There was once a time when the butcher in town knew you by name, because that’s where you would always buy your meat, and the baker would have your two fresh-baked rye loaves, still hot, sitting on the counter ready for you to pick up on a Monday morning, because that’s where you always bought your bread. ETailers have a leg-up on retailers because they are recreating the shopping experiences of old.
The beauty of that time was the personalization of the shopping experience; the staff at the store calling you by name, and the shop owner’s intent on ensuring your satisfaction before you left the store.
These are the shopping experiences that were valued and driven by the purveyor-consumer relationship. But these are also the experiences lost over the last 30 years, according to Moin Moinuddin, Head of Product for Integrated Payments at Vantiv. And although this retail model as we knew it has largely disappeared, it is the eTailers and not the retailers who have, to some extent, brought it back, and at scale, through technology.
eTailer Vs. Retailer
ETailers have re-established the customer-purveyor relationship, in some way, but it still has a long way to go. Amazon’s personalization is impressive; the site keeps track of a consumer’s buying history, subscriptions can be initiated for repeat orders and wish lists keep track of items that the consumer might choose to buy later.
The retailer, however, cannot establish such a relationship, because the systems and technology in the physical retail space are not there — yet.
“The online environment gives eTailers an advantage because technology provides customer intimacy. For retailers, general merchandizing has become so huge that the customer touch is lost because of the size of the store and huge turnover of employees.”
“You won’t see the same clerk every day anymore,” says Moinuddin. But coming to the retailer’s rescue is consumers’ addiction to and reliance on mobile phones, which Moinuddin explains like so: “We might realize at the end of the day that we forgot our wallets, but we realize that we’ve forgotten our phone as soon as we walk out the door.”
This ubiquity of mobile phones has encouraged retailers to invest in technology, such as beacons and Bluetooth, which can send notifications to shoppers in-store.
Retailers are also investing in the data side — collecting and analyzing data and then using it to provide custom experiences based on customer profiles.
A lack of engagement by consumers is telling retailers that they are losing customers to the online experience, and they need to provide a more personalized and customized experience in order to compete.
“Unless retailers transform, they are going to be history,” says Moinuddin.
From POS To POE
Changing POS technology is a massive undertaking for any retailer in terms of the cost and retraining staff, but one big change is the use of location-based, opt-in technology that helps retailers to get to know the customer and respond to the consumers’ needs as soon as they walk in the store.

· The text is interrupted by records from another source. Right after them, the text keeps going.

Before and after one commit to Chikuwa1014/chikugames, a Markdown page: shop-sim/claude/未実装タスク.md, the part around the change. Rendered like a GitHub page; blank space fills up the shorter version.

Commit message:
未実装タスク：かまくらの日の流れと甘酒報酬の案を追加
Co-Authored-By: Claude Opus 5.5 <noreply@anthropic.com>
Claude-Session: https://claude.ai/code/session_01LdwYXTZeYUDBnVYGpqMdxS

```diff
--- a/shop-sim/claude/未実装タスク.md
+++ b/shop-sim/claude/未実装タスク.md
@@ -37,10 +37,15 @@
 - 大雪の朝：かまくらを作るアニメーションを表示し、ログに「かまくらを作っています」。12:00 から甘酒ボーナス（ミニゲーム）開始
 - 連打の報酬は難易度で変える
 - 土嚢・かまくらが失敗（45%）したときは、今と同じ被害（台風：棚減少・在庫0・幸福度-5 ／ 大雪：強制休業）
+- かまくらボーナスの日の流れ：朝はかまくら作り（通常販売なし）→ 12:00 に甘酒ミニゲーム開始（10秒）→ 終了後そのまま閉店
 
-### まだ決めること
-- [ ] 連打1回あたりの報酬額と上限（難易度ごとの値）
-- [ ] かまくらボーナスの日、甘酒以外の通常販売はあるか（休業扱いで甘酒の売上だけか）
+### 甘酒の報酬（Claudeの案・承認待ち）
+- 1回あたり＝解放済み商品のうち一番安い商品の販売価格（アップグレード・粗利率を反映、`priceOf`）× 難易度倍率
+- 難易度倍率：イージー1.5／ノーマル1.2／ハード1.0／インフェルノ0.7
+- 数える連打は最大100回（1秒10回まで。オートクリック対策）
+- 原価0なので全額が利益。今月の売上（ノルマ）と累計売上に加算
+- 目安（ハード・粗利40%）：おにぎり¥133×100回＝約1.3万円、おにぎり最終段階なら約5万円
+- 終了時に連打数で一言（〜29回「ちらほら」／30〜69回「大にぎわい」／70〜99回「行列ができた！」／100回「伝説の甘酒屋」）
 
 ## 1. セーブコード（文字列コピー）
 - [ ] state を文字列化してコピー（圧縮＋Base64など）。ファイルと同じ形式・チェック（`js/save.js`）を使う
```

According to Moinuddin: “A big change is connection with the cloud. Wi-Fi and connectivity are making POS not simply a disconnected, dumb terminal but more like a connected ePoint where customer interaction happens.”
By scanning a loyalty card or with phone proximity technology, the POS knows who the consumer is, their buying history and what offers to push to that consumer, but it may be too late by then.

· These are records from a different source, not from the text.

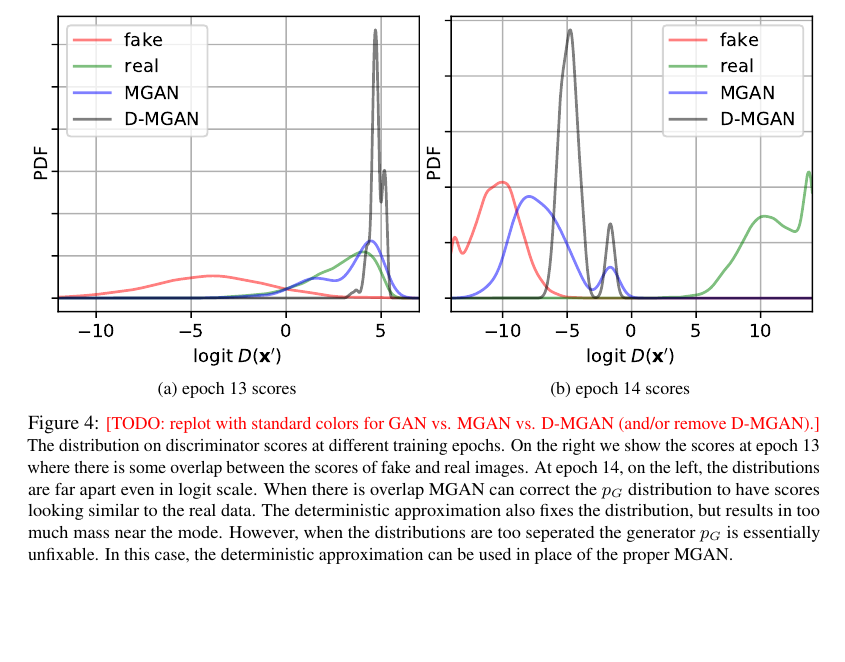
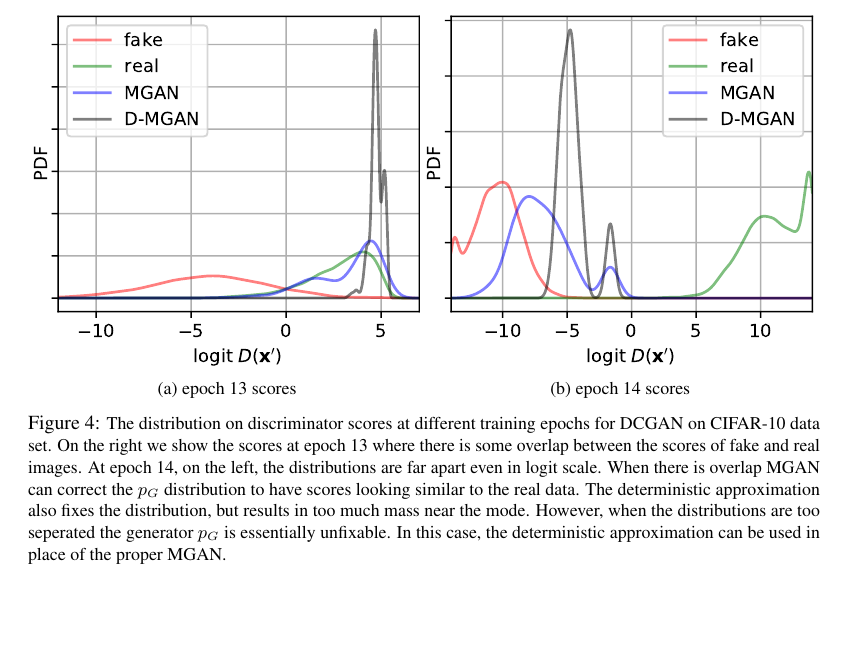
Before and after one commit to rdturnermtl/mhgan_tex, a LaTeX document (mhgan.tex): part of page 6 of 8, cut so that both start at the same text. Compiled offline with pdfLaTeX.

Commit message:
fixed conflicts

```diff
--- a/mhgan.tex
+++ b/mhgan.tex
@@ -433,8 +433,7 @@ These results confirm our expectation that the raw discriminators do not output
        \label{fig:score_dist_no_overlap}
     \end{subfigure}
     \caption{{\small
-        \todo{replot with standard colors for GAN vs. MGAN vs. D-MGAN (and/or remove D-MGAN).}
-    The distribution on discriminator scores at different training epochs.
+    The distribution on discriminator scores at different training epochs for DCGAN on CIFAR-10 data set.
     On the right we show the scores at epoch 13 where there is some overlap between the scores of fake and real images.
     At epoch 14, on the left, the distributions are far apart even in logit scale.
     When there is overlap MGAN can correct the $\PG$ distribution to have scores looking similar to the real data.
```
Also changed, not shown: mhgan.tex (3 more changed lines).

“The point is to move away from point of sales to point of entry. One goal is for retailers to be able to send offers to the consumer that fit their wish list as soon as they walk in the store and to guide them to where they need to be,” says Moinuddin.
User identification technology and beacons, which are small wireless devices located in aisles that connect to other devices via Bluetooth signal, can push notifications to consumers as they walk by. They can also help retailers gather data for the retailer. Retailers can leverage the data and also use this technology to rearrange their stores according to traffic flow and to encourage more visitors to the store.
So far, the effectiveness of this technology is not certain, and there is still a long road to travel. According to Moinuddin, citing Forrester: “Only 3 percent of retailers have deployed this technology and are still experimenting, and about 16 percent want to do something. But the uptick is pretty low, and the business case for the beacon is still to be proven.”
Check The Checkout
Uber has perfected the frictionless checkout by eliminating it completely; Uber riders get out of the car and they’re done — the payment transaction is all done in the background. Can this model be applied to retail stores, where the consumer perhaps has a running amount showing on the cart and can walk out any time with the payment taken care of by the card on file?
Moinuddin thinks so. It’s just a matter of integrating the right technologies and collecting the right data so that POS can become POE.
“Retailers have an enormous amount of data that is underutilized. They should use that and technologies, such as machine learning, to provide a more personalized and customized experience for consumers. Because whoever tackles that can definitely transform retail in the next five to 10 years.”